When Starting A New Job There Are 5 Things You Must Do

Written by on March 15, 2013 in Career - No comments | Print this page


new-careerCongratulations, you’ve been successful at interview and have that precious letter or email asking you to start a new job.

It’s an exciting and often nerve-wracking time and it’s easy to lose sight of the important steps you have to go through in the rush to tell everyone about your new job.

Notice Period

The first thing to take a look at before accepting your new position is to see what notice you are required to give to your current employer. This notice could be anything between a week and six months, depending on how long you have been with the company and how senior your position is.

Many companies are prepared to negotiate with employees who have already made the decision to leave, so it may be that you are able to stop work sooner than stated in your notice period and start your new job earlier.


Any new employer should give you a contract either before you start work or on your first day as a matter of course. Read through it carefully and ensure you are happy with all of the terms and conditions stated. Clarify anything you are not sure about with the employer’s HR department.

Take note of issues such as payment schedule, as often people moving from a weekly pay packet to a monthly salary will need to take out instant cash loans to tide them over until their first pay packet. Many companies will also ask you to work a probationary period; this is standard practice and will allow both employer and employee to ease themselves in to the new position.

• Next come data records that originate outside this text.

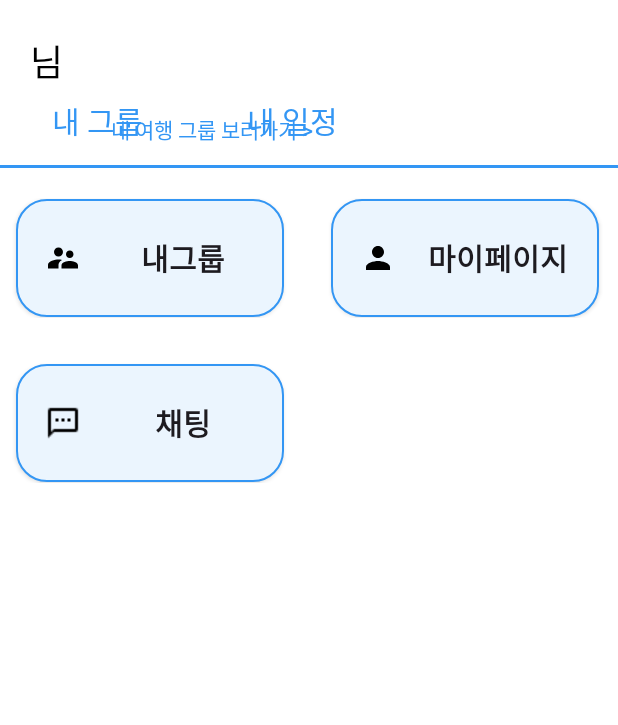
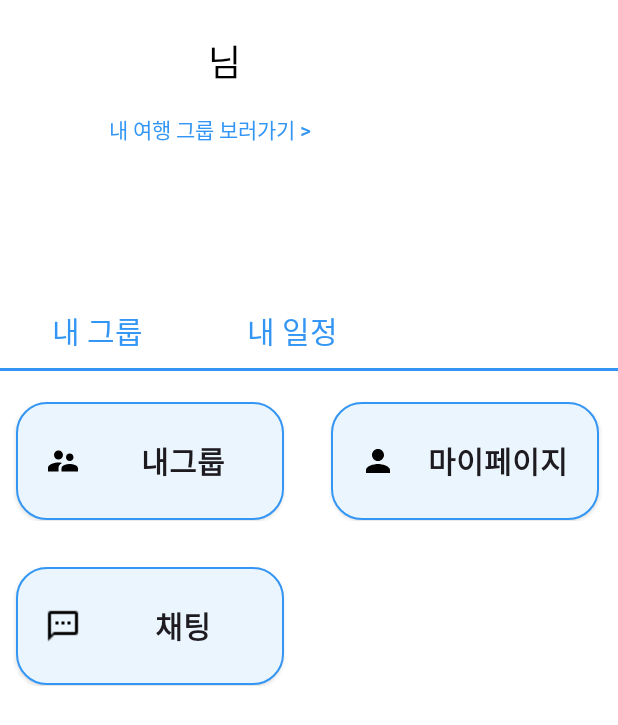
Before and after one commit to jvlover/JourneyMate, an Android app: the ToolbarActivity screen opened directly, with no data from a screen before it, on a phone screen of 412 x 824 dp. Shown: the top 725 px of the screen. Run offline under Robolectric (Android 15) with nearby library versions, the phone set to English and light mode, and no system bars; our stand-ins replace CircleImageView.

Commit message:
Feat : 메뉴페이지 제작
- 정보 띄우고 버튼 누르면 이동하도록 제작

```diff
--- a/journeymate/app/src/main/java/com/ssafy/journeymate/MainActivity.kt
+++ b/journeymate/app/src/main/java/com/ssafy/journeymate/MainActivity.kt
@@ -12,7 +12,6 @@ import androidx.navigation.ui.AppBarConfiguration
 import androidx.navigation.ui.navigateUp
 import androidx.navigation.ui.setupActionBarWithNavController
 import com.ssafy.journeymate.databinding.ActivityMainBinding
-import com.ssafy.journeymate.user.MyPageActivity
 
 class MainActivity : AppCompatActivity() {
 
@@ -39,6 +38,7 @@ class MainActivity : AppCompatActivity() {
 //
 //        val intent = Intent(this, MateRegistActivity::class.java)
 
+        startActivity(Intent(this, ToolbarActivity::class.java))
     }
 
     override fun onCreateOptionsMenu(menu: Menu): Boolean {
--- a/journeymate/app/src/main/java/com/ssafy/journeymate/ToolbarActivity.kt
+++ b/journeymate/app/src/main/java/com/ssafy/journeymate/ToolbarActivity.kt
@@ -1,11 +1,79 @@
 package com.ssafy.journeymate
 
+import android.content.Intent
+import android.graphics.Bitmap
+import android.graphics.BitmapFactory
+import android.os.Bundle
+import android.widget.ImageView
 import androidx.appcompat.app.AppCompatActivity
-import android.os.Bundle
+import androidx.appcompat.widget.AppCompatButton
+import com.ssafy.journeymate.databinding.ActivityToolbarBinding
+import com.ssafy.journeymate.global.App
+import com.ssafy.journeymate.user.MyPageActivity
+import java.io.IOException
+import java.io.InputStream
+import java.net.HttpURLConnection
+import java.net.MalformedURLException
+import java.net.URL
 
 class ToolbarActivity : AppCompatActivity() {
-    override fun onCreate(savedInstanceState: Bundle?) {
-        super.onCreate(savedInstanceState)
-        setContentView(R.layout.activity_toolbar)
+
+    private val binding by lazy { ActivityToolbarBinding.inflate(layoutInflater) }
+    override fun onPostCreate(savedInstanceState: Bundle?) {
+        super.onPostCreate(savedInstanceState)
+        setContentView(binding.root)
+
+        var imageView: ImageView? = binding.imgProfile;
+        var bitmap: Bitmap? = null
+
+        binding.txtName.text = App.INSTANCE.nickname
+
+        val uThread: Thread = object : Thread() {
+            override fun run() {
+                try {
+                    val url = URL("${App.INSTANCE.profileImg}")
+                    // 이미지 URL 경로
+
+                    // web에서 이미지를 가져와 ImageView에 저장할 Bitmap을 만든다.
+                    val conn: HttpURLConnection = url.openConnection() as HttpURLConnection
+                    conn.doInput = true // 서버로부터 응답 수신
+                    conn.connect() // 연결된 곳에 접속할 때 (connect() 호출해야 실제 통신 가능함)
+
+                    val `is`: InputStream = conn.inputStream // inputStream 값 가져오기
+                    bitmap = BitmapFactory.decodeStream(`is`) // Bitmap으로 변환
+
+                } catch (e: MalformedURLException) {
+                    e.printStackTrace()
+                } catch (e: IOException) {
+                    e.printStackTrace()
+                }
+            }
+        }
+        uThread.start() // 작업 Thread 실행
+        try {
+            // 메인 Thread는 별도의 작업 Thread가 작업을 완료할 때까지 대기해야 한다.
+            // join() 호출하여 별도의 작업 Thread가 종료될 때까지 메인 Thread가 기다리도록 한다.
+            // join() 메서드는 InterruptedException을 발생시킨다.
+            uThread.join()
+            // 작업 Thread에서 이미지를 불러오는 작업을 완료한 뒤
+            // UI 작업을 할 수 있는 메인 Thread에서 ImageView에 이미지 지정
+            imageView?.setImageBitmap(bitmap)
+        } catch (e: InterruptedException) {
+            e.printStackTrace()
+        }
+
+        val myGroupButton: AppCompatButton = findViewById(R.id.btnMyGroup)
+        val myGroupButton2: AppCompatButton = findViewById(R.id.btnMyGroup2)
+        val myPageButton: AppCompatButton = findViewById(R.id.btnMypage)
+
+        myGroupButton.setOnClickListener {
+            startActivity(Intent(this, MyPageActivity::class.java))
+        }
+        myGroupButton2.setOnClickListener {
+            startActivity(Intent(this, MyPageActivity::class.java))
+        }
+        myPageButton.setOnClickListener {
+            startActivity(Intent(this, MyPageActivity::class.java))
+        }
     }
 }
--- a/journeymate/app/src/main/res/layout/activity_toolbar.xml
+++ b/journeymate/app/src/main/res/layout/activity_toolbar.xml
@@ -9,19 +9,23 @@
 
     <LinearLayout
         android:id="@+id/linearLayout2"
-        android:layout_width="match_parent"
-        android:layout_height="wrap_content"
+        android:layout_width="0dp"
+        android:layout_height="140dp"
+        android:layout_marginBottom="13dp"
         android:orientation="horizontal"
-        tools:layout_editor_absoluteX="410dp">
+        app:layout_constraintBottom_toTopOf="@+id/linearLayout3"
+        app:layout_constraintEnd_toEndOf="parent"
+        app:layout_constraintStart_toStartOf="parent"
+        app:layout_constraintTop_toTopOf="parent">
 
         <LinearLayout
-            android:layout_width="283dp"
+            android:layout_width="wrap_content"
             android:layout_height="match_parent"
             android:gravity="center_horizontal"
             android:orientation="vertical">
 
             <LinearLayout
-                android:layout_width="match_parent"
+                android:layout_width="wrap_content"
                 android:layout_height="42dp"
                 android:layout_marginTop="20dp"
                 android:orientation="horizontal">
@@ -50,8 +54,8 @@
             </LinearLayout>
 
             <androidx.appcompat.widget.AppCompatButton
-                android:id="@+id/btnMygroup"
-                android:layout_width="242dp"
+                android:id="@+id/btnMyGroup"
+                android:layout_width="280dp"
                 android:layout_height="wrap_content"
                 android:background="@android:color/transparent"
                 android:text="내 여행 그룹 보러가기 >"
@@ -61,20 +65,20 @@
 
         <de.hdodenhof.circleimageview.CircleImageView
             android:id="@+id/imgProfile"
-            android:layout_width="match_parent"
-            android:layout_height="match_parent"
-            android:layout_weight="1"
+            android:layout_width="wrap_content"
+            android:layout_height="wrap_content"
+            android:layout_weight="0"
             android:padding="15dp"
             tools:src="@tools:sample/avatars" />
     </LinearLayout>
 
     <LinearLayout
         android:id="@+id/linearLayout3"
-        android:layout_width="match_parent"
-        android:layout_height="100dp"
+        android:layout_width="wrap_content"
+        android:layout_height="wrap_content"
         android:orientation="horizontal"
-        tools:layout_editor_absoluteX="1dp"
-        tools:layout_editor_absoluteY="170dp">
+        app:layout_constraintStart_toStartOf="parent"
+        app:layout_constraintTop_toBottomOf="@+id/linearLayout2">
 
         <LinearLayout
             android:layout_width="130dp"
@@ -131,11 +135,13 @@
     </LinearLayout>
 
     <LinearLayout
-        android:layout_width="match_parent"
+        android:id="@+id/linearLayout4"
+        android:layout_width="0dp"
         android:layout_height="wrap_content"
         android:orientation="vertical"
-        app:layout_constraintTop_toBottomOf="@+id/linearLayout3"
-        tools:layout_editor_absoluteX="1dp">
+        app:layout_constraintEnd_toEndOf="parent"
+        app:layout_constraintStart_toStartOf="parent"
+        app:layout_constraintTop_toBottomOf="@+id/linearLayout3">
 
         <View
             android:id="@+id/line10"
@@ -152,7 +158,7 @@
             android:orientation="horizontal">
 
             <androidx.appcompat.widget.AppCompatButton
-                android:id="@+id/btnMyGroup"
+                android:id="@+id/btnMyGroup2"
                 android:layout_width="180dp"
                 android:layout_height="80dp"
                 android:layout_marginLeft="10dp"
```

On your last day at your old job, ask the payroll department to provide you with a P45. Without this, it will mean that the payroll department at your new company has to put you on to emergency tax and could mean that you have to use an instant cash loan for longer.

If you are starting a job for the first time, the new employer will provide you with all of the paperwork you need to complete. Take documentation such as passport, national insurance number, references and educational certificates with you on your first day. Make sure your employer has the correct bank details so that you can be paid, and keep them updated of any changes of bank account or address.

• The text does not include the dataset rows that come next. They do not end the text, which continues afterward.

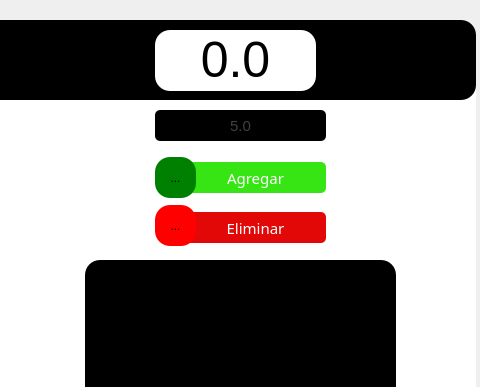
Before: the Qt Designer form notes_aplicacion/notes_2.ui in MiguelWow31/Notes, drawn with Qt 5; both pictures show x 115 to 595 and y 0 to 387 of the 700 by 577 pixel window.
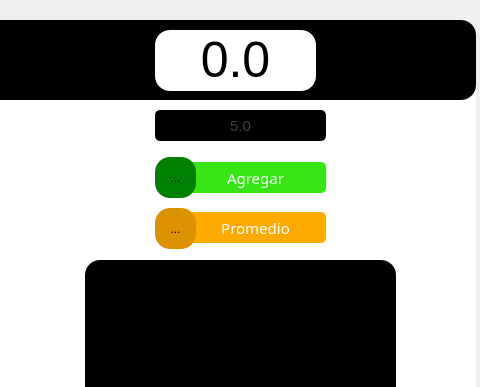
After: the same form once the commit is applied. Icons and pictures are not drawn.

Diff of the .ui file:
```diff
--- a/notes_aplicacion/notes_2.ui
+++ b/notes_aplicacion/notes_2.ui
@@ -66,7 +66,7 @@
 }
 
 #eliminar {
-background-color: #E20808;
+background-color: rgb(255, 170, 0);
 border-radius: 5px;
 color: white;
 font-size: 15px;
@@ -74,7 +74,7 @@
 }
 
 #eliminar:hover{
-background-color: #C10404;
+background-color: rgb(236, 157, 0);
 }
 
 #lista {
@@ -91,7 +91,10 @@
 background-color: red;
 }
 
-
+#promedio {
+background-color: rgb(221, 147, 0);
+border-radius: 15px;
+}
 </string>
   </property>
   <widget class="QFrame" name="frame">
@@ -217,7 +220,7 @@
      </font>
     </property>
     <property name="text">
-     <string>Eliminar</string>
+     <string>Promedio</string>
     </property>
    </widget>
    <widget class="QListWidget" name="lista">
@@ -253,11 +256,11 @@
      </size>
     </property>
    </widget>
-   <widget class="QToolButton" name="icono_eliminar">
+   <widget class="QToolButton" name="promedio">
     <property name="geometry">
      <rect>
       <x>180</x>
-      <y>185</y>
+      <y>188</y>
       <width>41</width>
       <height>41</height>
      </rect>
@@ -267,11 +270,11 @@
     </property>
     <property name="icon">
      <iconset resource="recursos.qrc">
-      <normaloff>:/path/imagenes/nota_eliminar.ico</normaloff>:/path/imagenes/nota_eliminar.ico</iconset>
+      <normaloff>:/path/imagenes/promedio.ico</normaloff>:/path/imagenes/promedio.ico</iconset>
     </property>
     <property name="iconSize">
      <size>
-      <width>40</width>
+      <width>30</width>
       <height>35</height>
      </size>
     </property>
```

Bridging Finances

If you are moving into the workplace for the first time, or moving to an employer which operates on a different timescale you may have to go as long as six or seven weeks without being paid. If this is going to be an issue, contact all the companies you pay direct debits to and ask them if you can adjust the day the payment leaves your account to make things easier.

In order to ensure important bills such as rent and mortgage are covered, it may be sensible to take out an instant cash loan so that money is available in your account when you need it most.

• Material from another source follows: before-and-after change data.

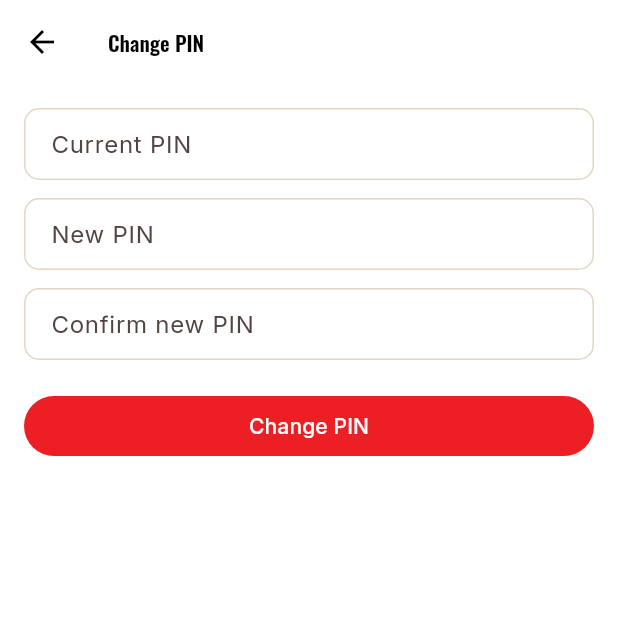
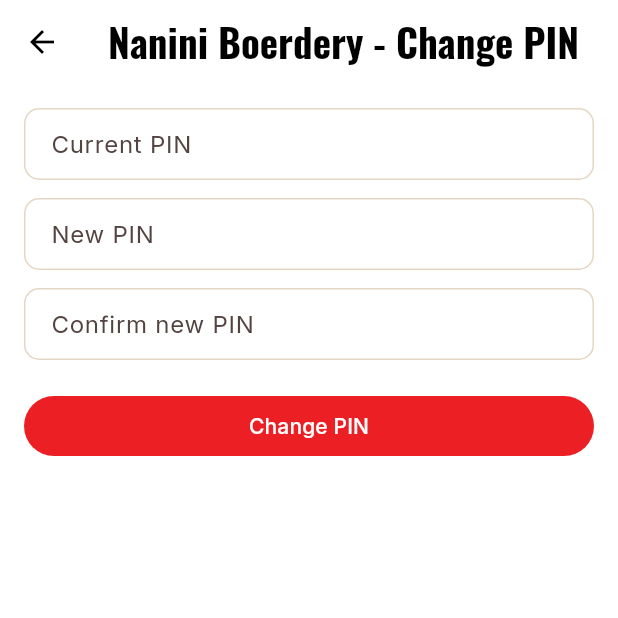
Before and after one commit to DFourie87/Nanini, a Flutter app: the ChangePinScreen screen opened directly, on a phone screen of 412 x 824 dp, the top half of it. Run offline on Flutter 3.47's test engine with Material 3 defaults, Android fonts, the phone set to English and light mode, and no system bars; our stand-ins replace csv, fl_chart, flutter_map, google_fonts, latlong2, pdf and 4 more; accounts and stored records are empty.

Commit message:
Show "Nanini Boerdery - <module>" as the largest text in module headers
Co-Authored-By: Claude Sonnet 5 <noreply@anthropic.com>
Claude-Session: https://claude.ai/code/session_0154FLxM7bQ7qjn16GE6RHFv

```diff
--- a/nanini_app/lib/core/widgets/nanini_app_bar.dart
+++ b/nanini_app/lib/core/widgets/nanini_app_bar.dart
@@ -14,7 +14,15 @@ class NaniniAppBar extends StatelessWidget implements PreferredSizeWidget {
   @override
   Widget build(BuildContext context) {
     return AppBar(
-      title: Text(title),
+      title: FittedBox(
+        fit: BoxFit.scaleDown,
+        alignment: Alignment.centerLeft,
+        child: Text(
+          'Nanini Boerdery - $title',
+          maxLines: 1,
+          style: Theme.of(context).appBarTheme.titleTextStyle?.copyWith(fontSize: 26, color: Colors.black, fontWeight: FontWeight.w700),
+        ),
+      ),
       actions: [
         ...?actions,
         const SizedBox(width: 8),
```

Exit Interview

Many companies are now giving departing employees the chance to attend an exit interview in which you can explain your reasons for leaving and give them feedback about all aspects of the business.

The exit interview is not a forum for you to have a moan about your boss and colleagues, but it can be used to explain that you feel more training should be available, or that the benefits offered just don’t match up to what you are being offered elsewhere. The interview is usually conducted by a member of the HR department.

Sarah Fox is a freelance writer who specialises in financial matters such as applying for instant cash loans, credit cards and knowing your consumer rights. Follow her on Google Plus for tips and advice.

Image courtesy of Stuart Miles / FreeDigitalPhotos.net


About the Author

Guest Blogger

This article was written by a guest contributor. You will find their details at the bottom of the post. To submit your own Guest Post to our website, please visit our SUBMIT page for details about adding your article.